There has always been a massive disconnect between learning math and practical applications, unless you’re the guy from the textbook who buys watermelons 32 at a time. Surprisingly enough, many of the skills learned in math class have far more real world applications than simple addition and subtraction. Here are a few math lessons that come into play in real world situations.
Baking is something almost every household does at some point, especially around holidays. Knowing your units of measure, conversions for recipes, and something as simple as doubling a recipe and how to measure properly in ounces, cups, teaspoons, pints and the like are essential. Baking is more of a science than an art (literally, it’s just very tasty chemistry), so getting everything just right is the key to having those perfect holiday cookies or birthday cake.
Sales and Promotions
The ‘is over of’ rule for percentages becomes a lot more exciting when it comes to the seasonal 75% off clearance sale at your local outlet stores. Knowing both proper budgeting combined with multiple percentage sales (especially if you also have coupons for percentage savings on top of the sales) can be a lot to juggle, especially in one’s head, but it’s a great way to practice and comes into play a lot more often you’d think.
Geometry and Dimensions
Geometry and measurements might seem like one of the most abstract kinds of math growing up, until you decide to do some home improvement work on your house and realize you need to find the area of the pipe you’re running into the bathroom wall so you know how big of a hole to make in the tile. Contractors, home improvement experts, and DIYers around the world eat, sleep, and breathe geometry, and rely on it with almost every project they do.
Angles and Physics
While not something everyone might use, the reliance on angles can be extremely important in some niche professions.
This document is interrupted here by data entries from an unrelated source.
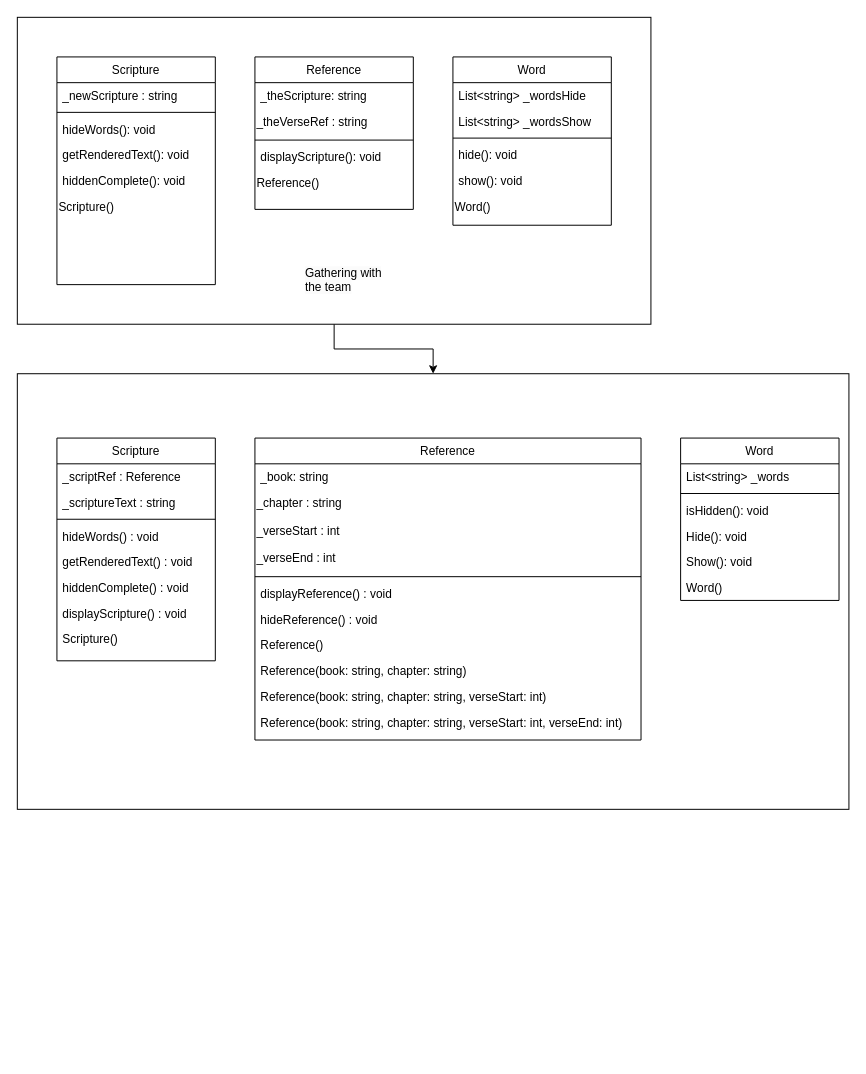
RSLASC/cse210-projects-v2 keeps this draw.io diagram as prove/Develop03/Scripture.drawio. Above is the earlier version. Source tidied: cells renumbered, new cells numbered last; positions are measured from the earlier drawing's top-left corner, leaving out a move shared by most shapes. Both pictures are drawn from the tidied source at 99%, with x=0, y=0 at pixel (17, 17).
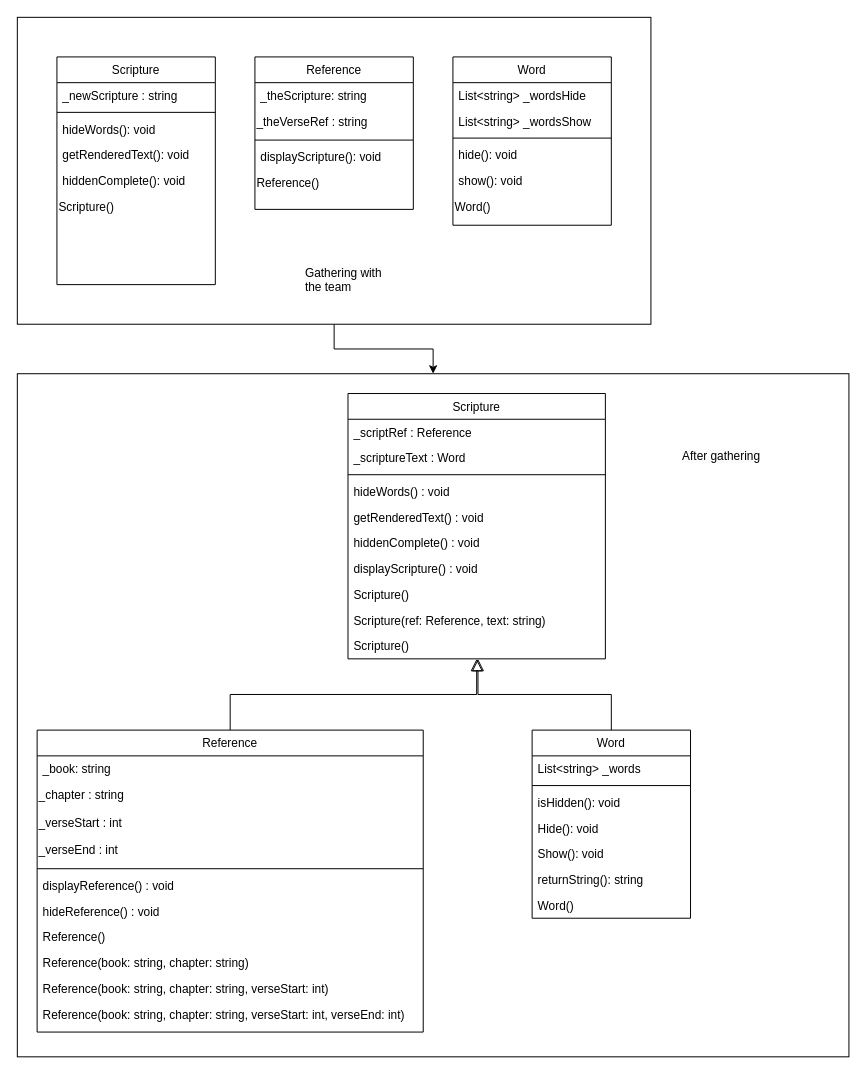
Above is the later version.

Commit message:
updated Scripture diagram

What changed in the source:
```diff
@@
     <mxCell id="25" style="whiteSpace=wrap;html=1;rounded=0;" parent="1" vertex="1">
-      <mxGeometry y="360" width="840" height="440" as="geometry" />
+      <mxGeometry y="360" width="840" height="690" as="geometry" />
     </mxCell>
+    <mxCell id="54" style="edgeStyle=orthogonalEdgeStyle;rounded=0;jettySize=auto;html=1;entryX=0.505;entryY=1;entryDx=0;entryDy=0;entryPerimeter=0;strokeWidth=1;endArrow=block;endFill=0;endSize=10;" parent="1" edge="1" source="26" target="58">
+      <mxGeometry relative="1" as="geometry" />
+    </mxCell>
     <mxCell id="26" value="Word" style="swimlane;fontStyle=0;align=center;verticalAlign=top;horizontal=1;startSize=26;rounded=0;shadow=0;strokeWidth=1;" parent="1" vertex="1">
-      <mxGeometry x="670" y="425" width="160" height="164" as="geometry" />
+      <mxGeometry x="520" y="720" width="160" height="190" as="geometry" />
     </mxCell>
@@
+    <mxCell id="55" value="returnString(): string" style="text;align=left;verticalAlign=top;spacingLeft=4;spacingRight=4;overflow=hidden;fontStyle=0;" parent="26" vertex="1">
+      <mxGeometry y="138" width="160" height="26" as="geometry" />
+    </mxCell>
     <mxCell id="32" value="Word()" style="text;align=left;verticalAlign=top;spacingLeft=4;spacingRight=4;overflow=hidden;fontStyle=0;" parent="26" vertex="1">
-      <mxGeometry y="138" width="160" height="26" as="geometry" />
+      <mxGeometry y="164" width="160" height="26" as="geometry" />
     </mxCell>
+    <mxCell id="56" style="edgeStyle=orthogonalEdgeStyle;rounded=0;jettySize=auto;html=1;entryX=0.5;entryY=1;entryDx=0;entryDy=0;exitX=0.5;exitY=0;exitDx=0;exitDy=0;endArrow=block;endFill=0;strokeWidth=1;endSize=10;" parent="1" edge="1" source="33" target="45">
+      <mxGeometry relative="1" as="geometry" />
+    </mxCell>
     <mxCell id="33" value="Reference" style="swimlane;fontStyle=0;align=center;verticalAlign=top;horizontal=1;startSize=26;rounded=0;shadow=0;strokeWidth=1;" parent="1" vertex="1">
-      <mxGeometry x="240" y="425" width="390" height="305" as="geometry" />
+      <mxGeometry x="20" y="720" width="390" height="305" as="geometry" />
     </mxCell>
@@
     <mxCell id="45" value="Scripture" style="swimlane;fontStyle=0;align=center;verticalAlign=top;horizontal=1;startSize=26;rounded=0;shadow=0;strokeWidth=1;" parent="1" vertex="1">
-      <mxGeometry x="40" y="425" width="160" height="225" as="geometry" />
+      <mxGeometry x="334" y="380" width="260" height="268" as="geometry" />
     </mxCell>
     <mxCell id="46" value="_scriptRef : Reference" style="text;align=left;verticalAlign=top;spacingLeft=4;spacingRight=4;overflow=hidden;" parent="45" vertex="1">
-      <mxGeometry y="26" width="160" height="26" as="geometry" />
+      <mxGeometry y="26" width="260" height="26" as="geometry" />
     </mxCell>
-    <mxCell id="47" value="_scriptureText : string" style="text;align=left;verticalAlign=top;spacingLeft=4;spacingRight=4;overflow=hidden;" parent="45" vertex="1">
-      <mxGeometry y="52" width="160" height="26" as="geometry" />
+    <mxCell id="47" value="_scriptureText : Word" style="text;align=left;verticalAlign=top;spacingLeft=4;spacingRight=4;overflow=hidden;" parent="45" vertex="1">
+      <mxGeometry y="52" width="260" height="26" as="geometry" />
     </mxCell>
     <mxCell id="48" style="line;html=1;strokeWidth=1;align=left;verticalAlign=middle;spacingTop=-1;spacingLeft=3;spacingRight=3;labelPosition=right;" parent="45" vertex="1">
-      <mxGeometry y="78" width="160" height="8" as="geometry" />
+      <mxGeometry y="78" width="260" height="8" as="geometry" />
     </mxCell>
     <mxCell id="49" value="hideWords() : void " style="text;align=left;verticalAlign=top;spacingLeft=4;spacingRight=4;overflow=hidden;" parent="45" vertex="1">
-      <mxGeometry y="86" width="160" height="26" as="geometry" />
+      <mxGeometry y="86" width="260" height="26" as="geometry" />
     </mxCell>
     <mxCell id="50" value="getRenderedText() : void " style="text;align=left;verticalAlign=top;spacingLeft=4;spacingRight=4;overflow=hidden;" parent="45" vertex="1">
-      <mxGeometry y="112" width="160" height="26" as="geometry" />
+      <mxGeometry y="112" width="260" height="26" as="geometry" />
     </mxCell>
     <mxCell id="51" value="hiddenComplete() : void" style="text;align=left;verticalAlign=top;spacingLeft=4;spacingRight=4;overflow=hidden;" parent="45" vertex="1">
-      <mxGeometry y="138" width="160" height="26" as="geometry" />
+      <mxGeometry y="138" width="260" height="26" as="geometry" />
     </mxCell>
     <mxCell id="52" value="displayScripture() : void" style="text;align=left;verticalAlign=top;spacingLeft=4;spacingRight=4;overflow=hidden;" parent="45" vertex="1">
-      <mxGeometry y="164" width="160" height="26" as="geometry" />
+      <mxGeometry y="164" width="260" height="26" as="geometry" />
     </mxCell>
     <mxCell id="53" value="Scripture()" style="text;align=left;verticalAlign=top;spacingLeft=4;spacingRight=4;overflow=hidden;" parent="45" vertex="1">
-      <mxGeometry y="190" width="160" height="26" as="geometry" />
+      <mxGeometry y="190" width="260" height="26" as="geometry" />
     </mxCell>
+    <mxCell id="57" value="Scripture(ref: Reference, text: string)" style="text;align=left;verticalAlign=top;spacingLeft=4;spacingRight=4;overflow=hidden;" parent="45" vertex="1">
+      <mxGeometry y="216" width="260" height="26" as="geometry" />
+    </mxCell>
+    <mxCell id="58" value="Scripture()" style="text;align=left;verticalAlign=top;spacingLeft=4;spacingRight=4;overflow=hidden;points=[[0,0.5],[1,0.5]];portConstraint=eastwest;" parent="45" vertex="1">
+      <mxGeometry y="242" width="260" height="26" as="geometry" />
+    </mxCell>
+    <mxCell id="59" value="&lt;span style=&quot;color: rgb(0, 0, 0); font-family: Helvetica; font-size: 12px; font-style: normal; font-variant-ligatures: normal; font-variant-caps: normal; font-weight: 400; letter-spacing: normal; orphans: 2; text-align: center; text-indent: 0px; text-transform: none; widows: 2; word-spacing: 0px; -webkit-text-stroke-width: 0px; background-color: rgb(251, 251, 251); text-decoration-thickness: initial; text-decoration-style: initial; text-decoration-color: initial; float: none; display: inline !important;&quot;&gt;After gathering&lt;/span&gt;" style="text;whiteSpace=wrap;html=1;" parent="1" vertex="1">
+      <mxGeometry x="670" y="430" width="90" height="40" as="geometry" />
+    </mxCell>
```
Physical Therapists, for example, use angles to measure ranges of motion in patients to track recovery progress, and use a combination of angles, force diagrams, and biomechanics to measure strength and design therapeutic exercise to target specific muscles in the body.